__Assignment__
Where in the data does the word "bottom" appear? Find those lines and copy them.

== Data to use

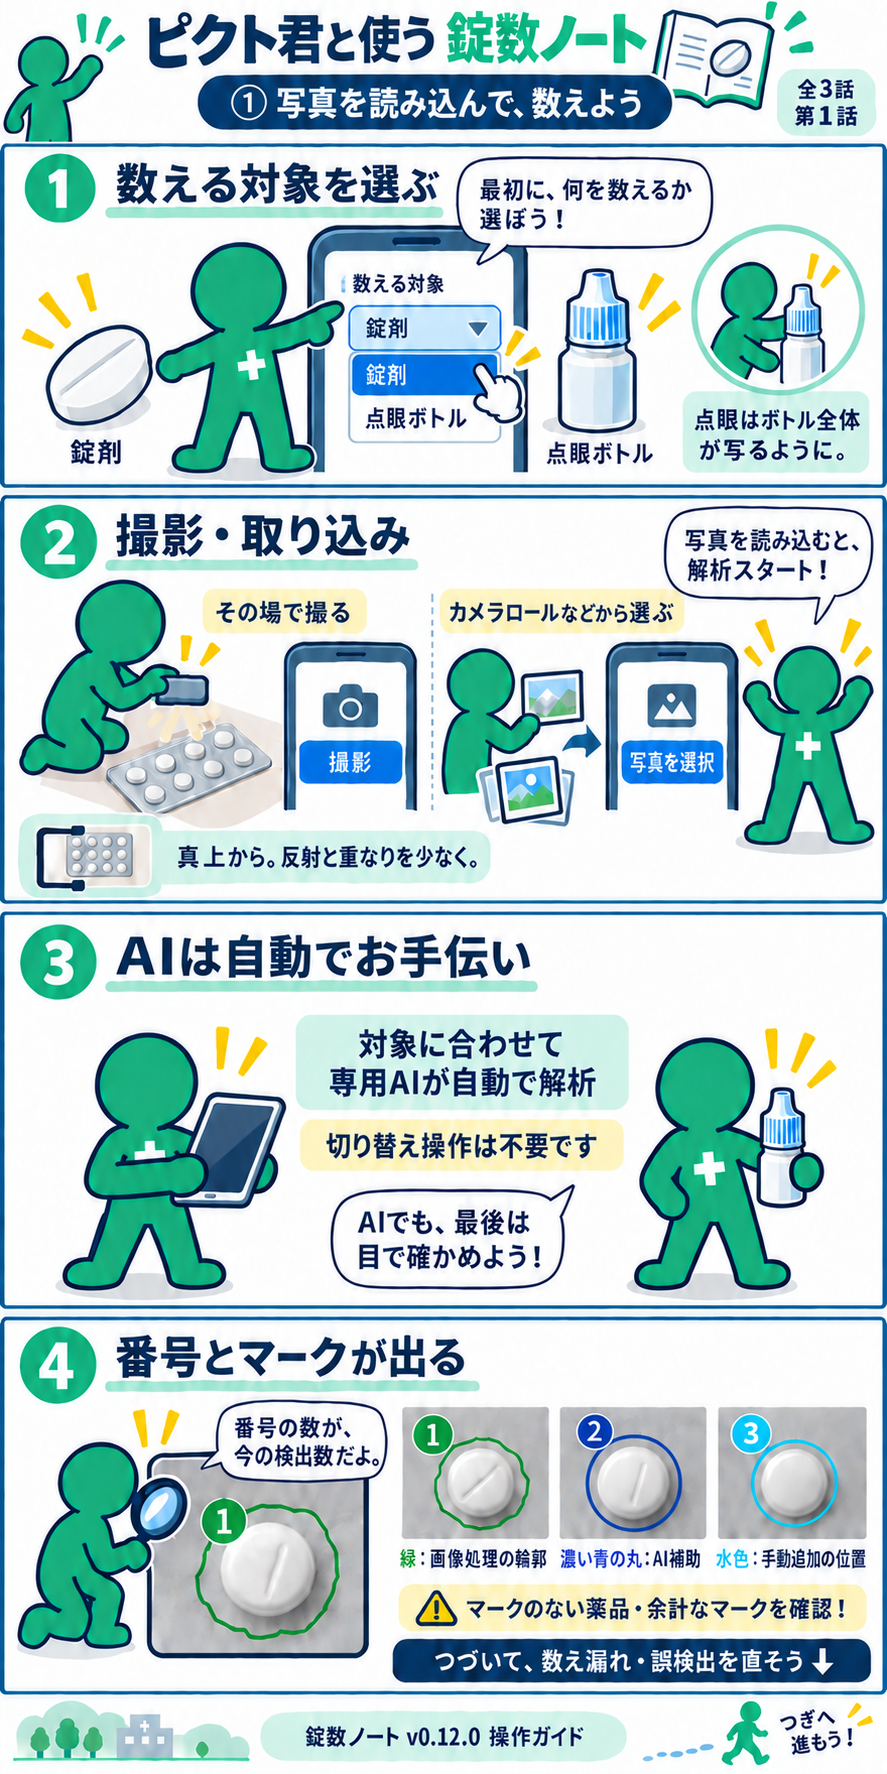
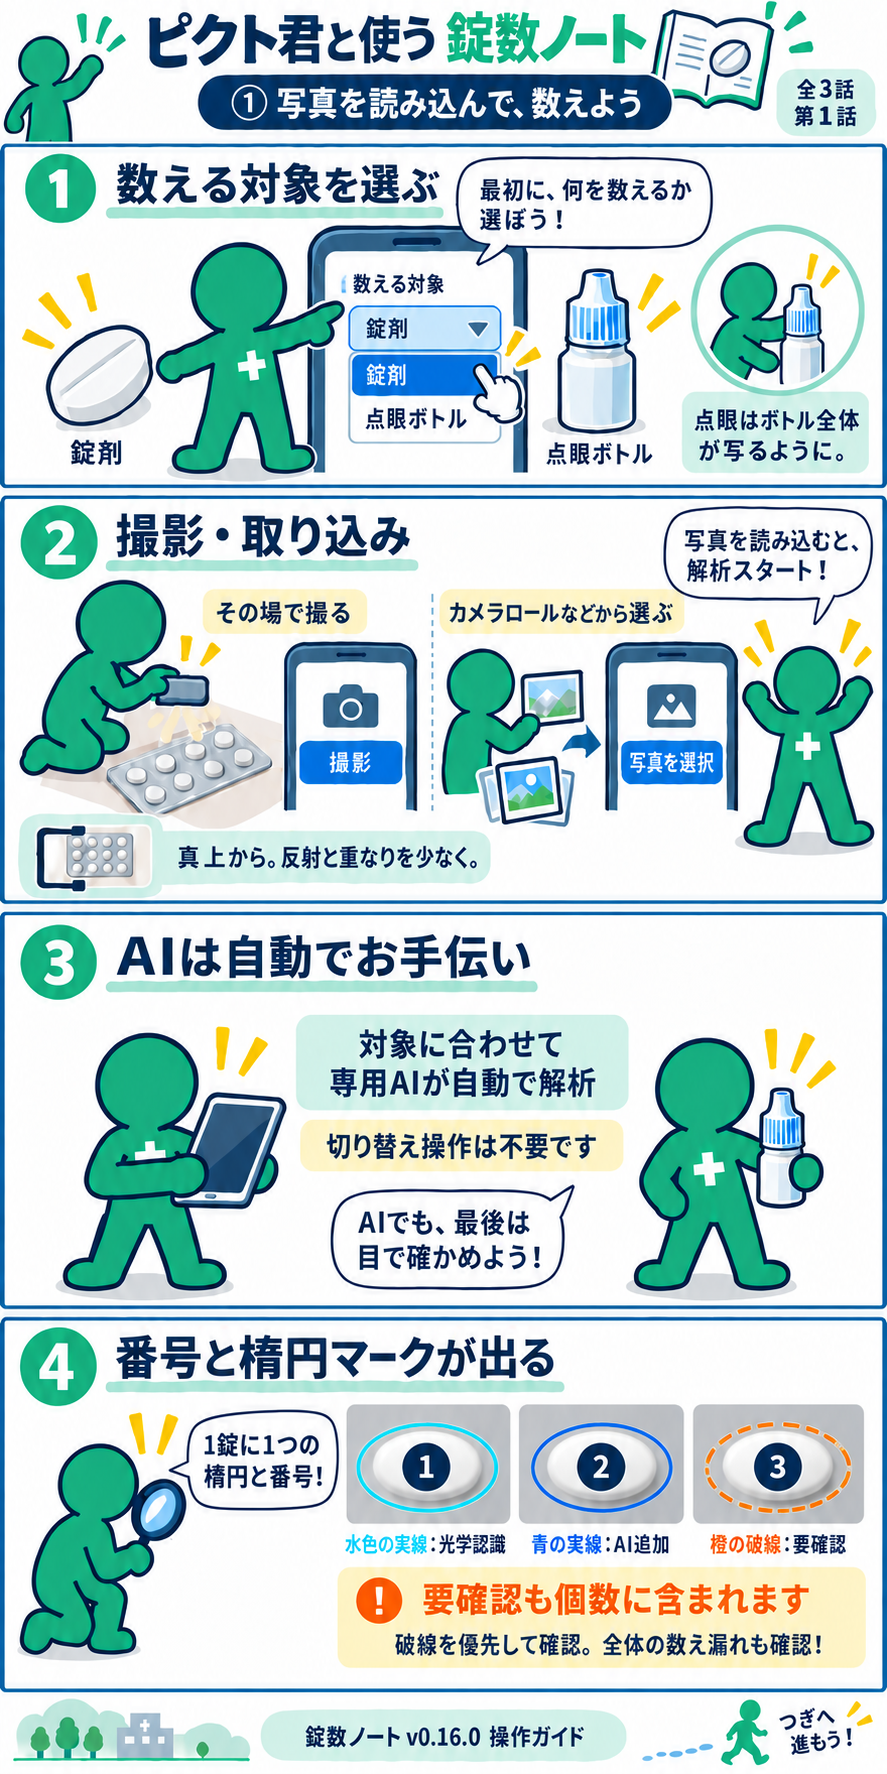
docs: update Pictokun comic for v0.16 ellipse markers and pinch UI

diff --git a/public/guide/index.html b/public/guide/index.html
@@ -11,10 +11,10 @@
 <body>
 <header><h1>ピクト君と使う 錠数ノート</h1><nav aria-label="各章へ移動"><a href="#count">① 撮影・検出</a><a href="#edit">② 編集・拡大</a><a href="#save">③ 確認・保存</a></nav></header>
 <main>
-<figure id="count"><img src="01-count.png" alt="第1章。錠剤・点眼ボトルを選び、撮影または写真を選択。錠剤・点眼それぞれの専用AIが自動で検出を補助。点眼AIは少数写真で学習した試作。緑の輪郭は画像処理、濃い青の丸はAI補助、水色は手動追加。最後は目で確認。"><figcaption><a href="01-count.png" download>第1章の画像を保存</a></figcaption></figure>
-<figure id="edit"><img src="02-edit.png" loading="lazy" alt="第2章。選択中は検出画像を2本指で拡大・縮小、拡大後は1本指で移動。追加・削除へ切り替えて同じ位置で編集できます。元に戻す、やり直す、補正を全リセット。拡大バーと全体を表示でも調整できます。"><figcaption><a href="02-edit.png" download>第2章の画像を保存</a></figcaption></figure>
-<figure id="save"><img src="03-save.png" loading="lazy" alt="第3章。余分な番号を削除し、数え漏れを追加して、そのまま保存。結果画像を保存すると番号と編集結果、右下の個数入りPNGを保存できる。補正は今の写真だけに反映。次の写真もAIで検出し、番号を確認します。"><figcaption><a href="03-save.png" download>第3章の画像を保存</a></figcaption></figure>
+<figure id="count"><img src="01-count.png" alt="第1章。錠剤・点眼ボトルを選び、撮影または写真を選択。錠剤・点眼それぞれの専用AIが自動で検出を補助。点眼AIは少数写真で学習した試作。錠剤は1錠に1つの楕円と中心の番号。水色の実線は光学認識、青の実線はAI追加、橙の破線は要確認。要確認も個数に含まれます。全体の数え漏れも目で確認。"><figcaption><p>錠剤の楕円マーク：水色の実線＝光学認識／青の実線＝AI追加／橙の破線＝要確認。要確認も個数に含まれます。</p><a href="01-count.png" download>第1章の画像を保存</a></figcaption></figure>
+<figure id="edit"><img src="02-edit.png" loading="lazy" alt="第2章。「拡大・縮小」中は検出画像を2本指で拡大・縮小、拡大後は1本指で移動。番号のタップで選択もできます。追加・削除へ切り替えると、倍率と表示位置を保って編集できます。追加・削除中はピンチ操作できません。元に戻す、やり直す、補正を全リセット。拡大バーと全体を表示でも調整できます。"><figcaption><p>「拡大・縮小」で2本指のピンチ操作。拡大後は1本指で移動し、「追加」「削除」に切り替えて補正できます。</p><a href="02-edit.png" download>第2章の画像を保存</a></figcaption></figure>
+<figure id="save"><img src="03-save.png" loading="lazy" alt="第3章。橙の破線を優先して確認し、実物と画像全体を見比べます。要確認も個数に含まれます。余分な番号は削除し、数え漏れは追加。結果画像を保存すると番号と編集結果、右下の個数入りPNGを保存できます。保存方法は端末・ブラウザーによります。補正は今の写真だけに反映。次の写真も番号を確認します。"><figcaption><p>破線だけでなく、番号の重複・余分な番号・数え漏れを全体で確認してから「結果画像を保存」。</p><a href="03-save.png" download>第3章の画像を保存</a></figcaption></figure>
 </main>
-<footer><p>錠数ノート v0.15.0 の仕様を確認した操作ガイドです。画面図は説明用に簡略化しています。</p><a href="#">先頭に戻る ↑</a></footer>
+<footer><p>錠数ノート v0.16.0 対応の操作ガイドです。画面図は説明用に簡略化しています。</p><a href="#">先頭に戻る ↑</a></footer>
 </body>
 </html>

diff --git a/public/guide/PROVENANCE.md b/public/guide/PROVENANCE.md
@@ -20,3 +20,8 @@ Create one app mascot illustration matching the green faceless pictogram people 
 
 ### v0.15.0 直接ピンチ編集
 02-edit.png was edited with built-in ImageGen and visually inspected. Prompt: preserve page 2/3, green medical pictogram mascot and navy/mint palette; replace range controls and separate zoom view with four panels: basic select/add/delete; pinch and pan only in select mode; undo/redo/reset; edit while keeping zoom and position, zoom slider and fit image. Footer: 確認できたら、保存へ and v0.15.0. Remove all learning references.
+
+## v0.16.0 漫画のUI追従
+
+3ページとも既存画像を編集対象としてbuilt-in ImageGenで更新し、出力を目視確認。第1章は基準楕円と水色実線・青実線・橙破線の意味、要確認も個数に含む説明へ変更。第2章は旧ボタン名を「拡大・縮小」へ統一し、そのモードでのみピンチ操作できる説明を維持。第3章は破線と全体の確認、端末に応じた保存操作を説明。全ページの版表記はv0.16.0。マスコット・配色・章構成は保持し、認識や操作のコードは変更していない。
+
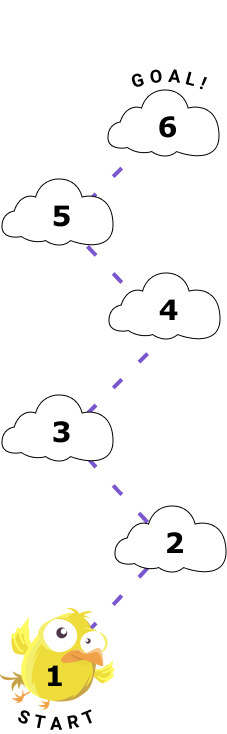
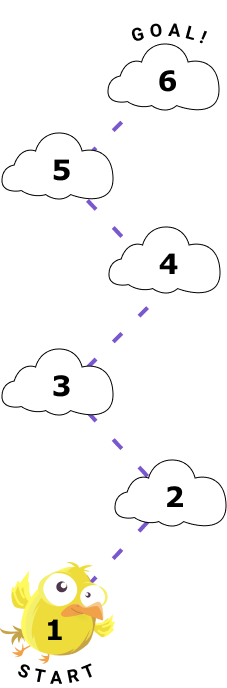
redesign

diff --git a/CSS/stylesheet.css b/CSS/stylesheet.css
@@ -23,14 +23,14 @@ h2{
 
 .centerContent{
     background-color: rgb(240, 251, 255);
-    height: max-content;
-    border-radius: 5%;
+    min-height: 797px;
+    border-radius: 10px;
     margin: auto;
 }
 .content{
     background-color: rgb(160, 228, 254);
-    border-radius: 5%;
-    height: max-content;
+    border-radius: 10px;
+    min-height: 797px;
     margin: auto;
 }
 /* Images */
@@ -39,18 +39,28 @@ h2{
     /* display: inline-block; */
     /* margin: 45px ; */
 }
+#lili{
+margin-bottom: 60px;
+}
+#score{
+margin-bottom: 20px;
+margin-top: 10px;
+}
 #freddie{
-    margin-top: 100px;
-    margin-bottom: 5px;
+    margin-top: 150px;
+    margin-bottom: 10px;
 }
 #keypad{
     margin-top: 100px;
     padding-bottom: 20px;
 }
 #bar{
-    padding-bottom: 40px;
+    /* padding-bottom: 80px; */
+   
 }
-
+.Progress{
+    margin-bottom: 0%;
+}
 /* Buttons */
 
 .secondary{
@@ -62,6 +72,7 @@ h2{
     color: white;
     font-size: 30px;
     box-shadow:  0 6px 20px 0 rgba(0,0,0,0.9);
+    margin-top: 10px;
 }
 .primary{
     background-color:rgb(82, 163, 17);

diff --git a/index.html b/index.html
@@ -16,7 +16,7 @@
     </head>
     <body>
         <div class="container px-2">
-            <div class="row gx-3">
+            <div class="row gx-2">
                <!-- First column -->
               <div class="col-3 ">
                   <div class="p-3 ">
@@ -41,7 +41,7 @@
               <div class="col-3 ">
                   <div class="p-3 ">
                <div class="content">
-                      <h1>Progress</h1>
+                      <h1 class="Progress">Progress</h1>
                     <div id="bar"><img src="/images/IXL-Online Learning for Kids (1)/Progress-question-1.png"></div></div></div>
                  </div>
             </div>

====

__Answer to this exercise__
+margin-bottom: 60px;
+margin-bottom: 20px;
-    margin-bottom: 5px;
+    margin-bottom: 10px;
     padding-bottom: 20px;
-    padding-bottom: 40px;
+    /* padding-bottom: 80px; */
+    margin-bottom: 0%;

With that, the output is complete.